■ Problem to work on ■
Return all the entries below exactly, except for the images they hold.

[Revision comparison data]
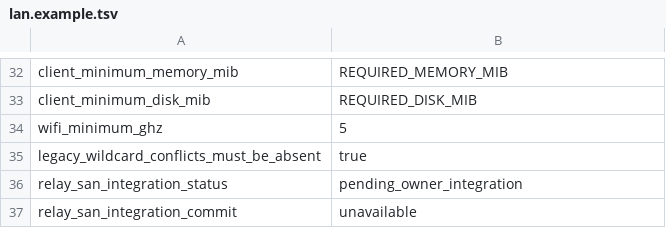
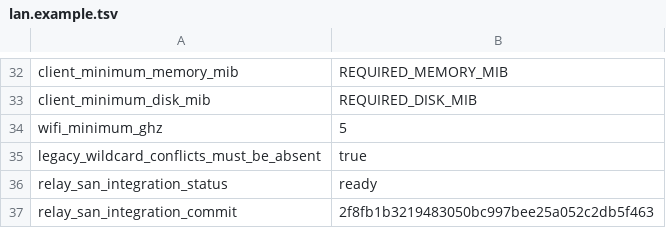
Before and after one commit to Teremoq/teremoq, a TSV file: infra/lan/config/lan.example.tsv, drawn as a sheet; only a part is shown, gaps mark what is left out.

```diff
--- a/infra/lan/config/lan.example.tsv
+++ b/infra/lan/config/lan.example.tsv
@@ -35,3 +35,3 @@ wifi_minimum_ghz	5
 legacy_wildcard_conflicts_must_be_absent	true
-relay_san_integration_status	pending_owner_integration
-relay_san_integration_commit	unavailable
+relay_san_integration_status	ready
+relay_san_integration_commit	2f8fb1b3219483050bc997bee25a052c2db5f463
```
Also changed, not shown: infra/lan/config/activation-authorization.example.tsv, infra/lan/config/proxy-attestation.example.tsv, 13 other files.
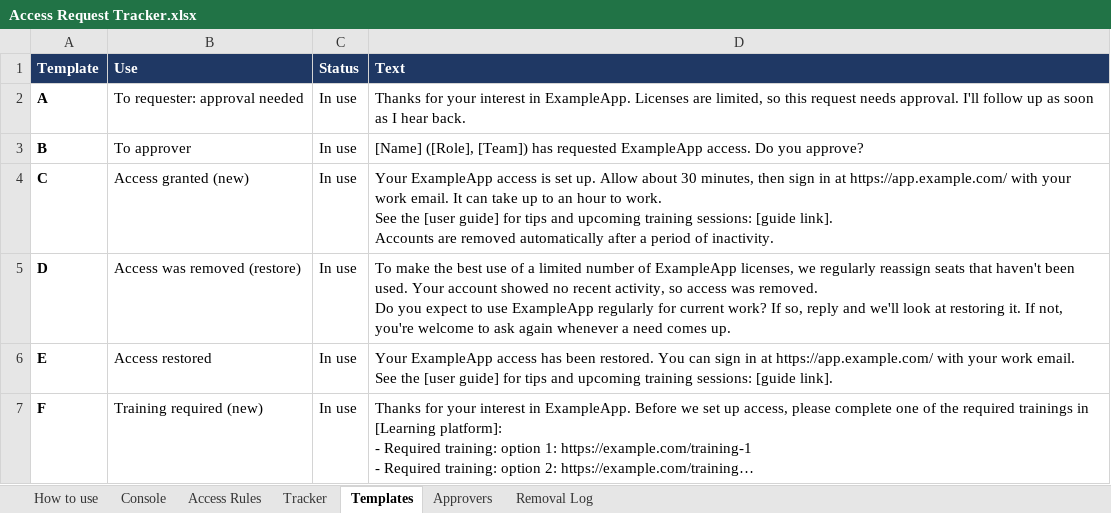
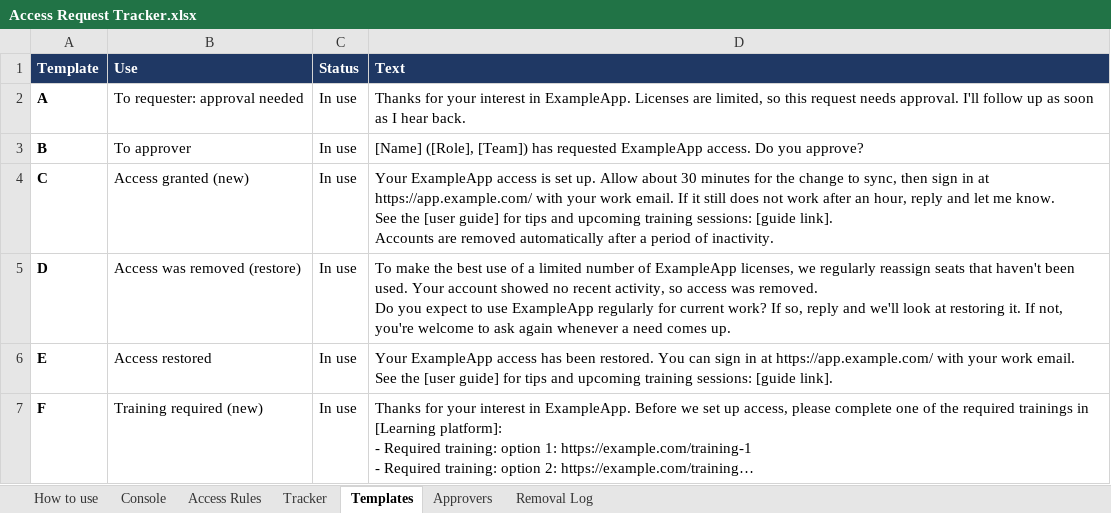
Before and after one commit to coreyrobinson-iam/iam-toolkit, an Excel workbook: examples/Access Request Tracker.xlsx, sheet Templates, drawn as a sheet; long unchanged cells end in …; values as stored, in another font and other column widths than the file's, no borders; ↵ is a line break in a cell; the diff names each change by its address in the sheet, - before the commit and + after, or states it on an @@ line.

```diff
--- a/examples/Access Request Tracker.xlsx (sheet Templates)
+++ b/examples/Access Request Tracker.xlsx (sheet Templates)
-D4 (Text): …about 30 minutes, then sign in at https://app.example.com/ with your work email. It can take up to an hour to work. ↵ See the…
+D4 (Text): …about 30 minutes for the change to sync, then sign in at https://app.example.com/ with your work email. If it still does not work after an hour, reply and let me know. ↵ See the…
```
Also changed, not shown: 3 other files.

■ Task response ■
Before and after one commit to Teremoq/teremoq, a TSV file: infra/lan/config/lan.example.tsv, drawn as a sheet; only a part is shown, gaps mark what is left out.

```diff
--- a/infra/lan/config/lan.example.tsv
+++ b/infra/lan/config/lan.example.tsv
@@ -35,3 +35,3 @@ wifi_minimum_ghz	5
 legacy_wildcard_conflicts_must_be_absent	true
-relay_san_integration_status	pending_owner_integration
-relay_san_integration_commit	unavailable
+relay_san_integration_status	ready
+relay_san_integration_commit	2f8fb1b3219483050bc997bee25a052c2db5f463
```
Also changed, not shown: infra/lan/config/activation-authorization.example.tsv, infra/lan/config/proxy-attestation.example.tsv, 13 other files.
Before and after one commit to coreyrobinson-iam/iam-toolkit, an Excel workbook: examples/Access Request Tracker.xlsx, sheet Templates, drawn as a sheet; long unchanged cells end in …; values as stored, in another font and other column widths than the file's, no borders; ↵ is a line break in a cell; the diff names each change by its address in the sheet, - before the commit and + after, or states it on an @@ line.

```diff
--- a/examples/Access Request Tracker.xlsx (sheet Templates)
+++ b/examples/Access Request Tracker.xlsx (sheet Templates)
-D4 (Text): …about 30 minutes, then sign in at https://app.example.com/ with your work email. It can take up to an hour to work. ↵ See the…
+D4 (Text): …about 30 minutes for the change to sync, then sign in at https://app.example.com/ with your work email. If it still does not work after an hour, reply and let me know. ↵ See the…
```
Also changed, not shown: 3 other files.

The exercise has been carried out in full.